TIME reported on a federal study into the effects of marijuana on driver performance. Researchers from the National Institute on Drug Abuse discovered that drivers with blood concentrations of 13.1 ug/L THC showed increased weaving that was comparable to those with a blood-alcohol concentration of 0.08. Driving under the influence of marijuana is illegal in all 50 states. A conviction could come with a fine, jail time, insurance premium increase and other consequences.
Read on to learn three reasons why driving under the influence of marijuana is a bad idea:
Marijuana Impairs Your Ability to Drive for Up to Three Hours

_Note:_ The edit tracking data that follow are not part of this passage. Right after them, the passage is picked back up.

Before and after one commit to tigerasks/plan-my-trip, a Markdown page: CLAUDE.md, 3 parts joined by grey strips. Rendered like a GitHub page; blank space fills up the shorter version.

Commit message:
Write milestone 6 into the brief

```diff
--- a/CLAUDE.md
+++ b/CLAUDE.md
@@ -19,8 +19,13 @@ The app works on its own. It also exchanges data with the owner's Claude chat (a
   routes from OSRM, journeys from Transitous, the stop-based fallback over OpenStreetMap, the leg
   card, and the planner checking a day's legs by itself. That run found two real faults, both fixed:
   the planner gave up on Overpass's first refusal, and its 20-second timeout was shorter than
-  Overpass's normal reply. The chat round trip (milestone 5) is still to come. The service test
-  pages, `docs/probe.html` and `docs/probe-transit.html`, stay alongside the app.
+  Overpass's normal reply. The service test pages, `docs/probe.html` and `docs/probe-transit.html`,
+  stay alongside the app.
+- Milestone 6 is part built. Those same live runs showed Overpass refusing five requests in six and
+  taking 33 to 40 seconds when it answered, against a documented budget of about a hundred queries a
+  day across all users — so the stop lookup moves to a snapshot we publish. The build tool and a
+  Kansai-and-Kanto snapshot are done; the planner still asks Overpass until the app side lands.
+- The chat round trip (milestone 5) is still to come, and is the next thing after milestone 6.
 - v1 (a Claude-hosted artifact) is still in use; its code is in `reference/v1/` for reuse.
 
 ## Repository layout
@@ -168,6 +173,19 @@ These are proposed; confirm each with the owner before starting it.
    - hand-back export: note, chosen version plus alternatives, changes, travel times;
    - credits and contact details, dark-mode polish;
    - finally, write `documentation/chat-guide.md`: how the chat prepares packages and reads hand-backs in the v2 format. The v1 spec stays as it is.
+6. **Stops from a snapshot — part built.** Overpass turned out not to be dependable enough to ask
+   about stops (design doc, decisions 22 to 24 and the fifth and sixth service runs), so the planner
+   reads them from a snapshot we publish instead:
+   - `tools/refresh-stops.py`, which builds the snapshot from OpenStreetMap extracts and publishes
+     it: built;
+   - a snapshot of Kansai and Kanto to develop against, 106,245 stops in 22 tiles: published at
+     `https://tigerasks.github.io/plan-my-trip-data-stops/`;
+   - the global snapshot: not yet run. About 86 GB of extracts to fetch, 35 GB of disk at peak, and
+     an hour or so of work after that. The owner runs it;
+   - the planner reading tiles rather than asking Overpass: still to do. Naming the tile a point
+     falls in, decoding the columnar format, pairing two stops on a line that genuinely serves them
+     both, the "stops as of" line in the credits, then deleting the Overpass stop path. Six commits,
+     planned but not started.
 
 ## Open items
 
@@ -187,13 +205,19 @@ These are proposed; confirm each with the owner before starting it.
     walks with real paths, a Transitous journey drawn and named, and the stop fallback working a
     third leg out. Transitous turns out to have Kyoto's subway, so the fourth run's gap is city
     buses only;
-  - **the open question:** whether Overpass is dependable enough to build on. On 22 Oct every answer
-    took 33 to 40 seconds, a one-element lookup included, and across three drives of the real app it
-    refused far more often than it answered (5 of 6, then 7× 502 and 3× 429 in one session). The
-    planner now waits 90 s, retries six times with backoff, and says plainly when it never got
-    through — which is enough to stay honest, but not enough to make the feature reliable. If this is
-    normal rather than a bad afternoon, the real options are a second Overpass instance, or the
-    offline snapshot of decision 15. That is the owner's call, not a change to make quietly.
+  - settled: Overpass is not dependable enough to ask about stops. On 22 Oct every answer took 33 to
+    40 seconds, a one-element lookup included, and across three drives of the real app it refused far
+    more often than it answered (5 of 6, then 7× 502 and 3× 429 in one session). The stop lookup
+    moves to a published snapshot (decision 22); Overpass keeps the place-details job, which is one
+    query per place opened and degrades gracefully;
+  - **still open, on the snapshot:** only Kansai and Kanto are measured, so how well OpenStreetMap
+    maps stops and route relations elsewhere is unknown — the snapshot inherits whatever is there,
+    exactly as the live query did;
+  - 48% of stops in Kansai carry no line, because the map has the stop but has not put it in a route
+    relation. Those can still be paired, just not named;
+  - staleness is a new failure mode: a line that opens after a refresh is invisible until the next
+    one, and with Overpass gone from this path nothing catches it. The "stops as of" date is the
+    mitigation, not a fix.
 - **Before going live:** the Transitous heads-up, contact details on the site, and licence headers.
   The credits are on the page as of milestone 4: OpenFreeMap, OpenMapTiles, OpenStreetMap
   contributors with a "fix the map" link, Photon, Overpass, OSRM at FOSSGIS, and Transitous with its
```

According to the National Highway Traffic Safety Administration, marijuana affects a driver’s ability to perform critical tasks for up to three hours after initial consumption. It can impair a driver’s ability to handle the vehicle, slow down his or her reaction time, and affect distance perception. Smoking marijuana before driving is particularly dangerous if you have already consumed alcohol. Unfortunately, marijuana is often consumed in the same settings as alcohol. Nearly 2 percent of drivers between the ages 21 and 25 have driven under the influence of both alcohol and marijuana in the past year, according to the Centers for Disease Control and Prevention. Driving under the influence of both alcohol and marijuana is far more dangerous than consuming either on its own reports the NHTSA. Combining these two drugs causes both cognitive and psychomotor effects.
In Louisiana, Recreational Marijuana Usage is Illegal
Regardless of your personal views on marijuana, recreational use is illegal in Louisiana. You will face DWI charges if police catch you driving under the influence of marijuana. The penalties for DWI in Louisiana worsen with each subsequent offense. A first DWI is a misdemeanor. A conviction comes with a fine of up to $1,000, up to six months in jail, 32 hours of community service, a 90-day license suspension and substance abuse programs. A third DWI, however, is a felony. The fine increases to $2,000 and the maximum jail sentence jumps to five years.
If You Get Caught, Your Car Insurance Premium Will Increase
Driving under the influence of marijuana could hurt your wallet. In addition to paying an expensive fine, your car insurance premium will probably increase.
If you suffered an injury due to a drunk or drugged driver in Louisiana, contact Morris Bart, LLC. A Monroe accident attorney will evaluate your case to determine if you may be entitled to compensation. Call 800-537-8185 to schedule a free initial consultation.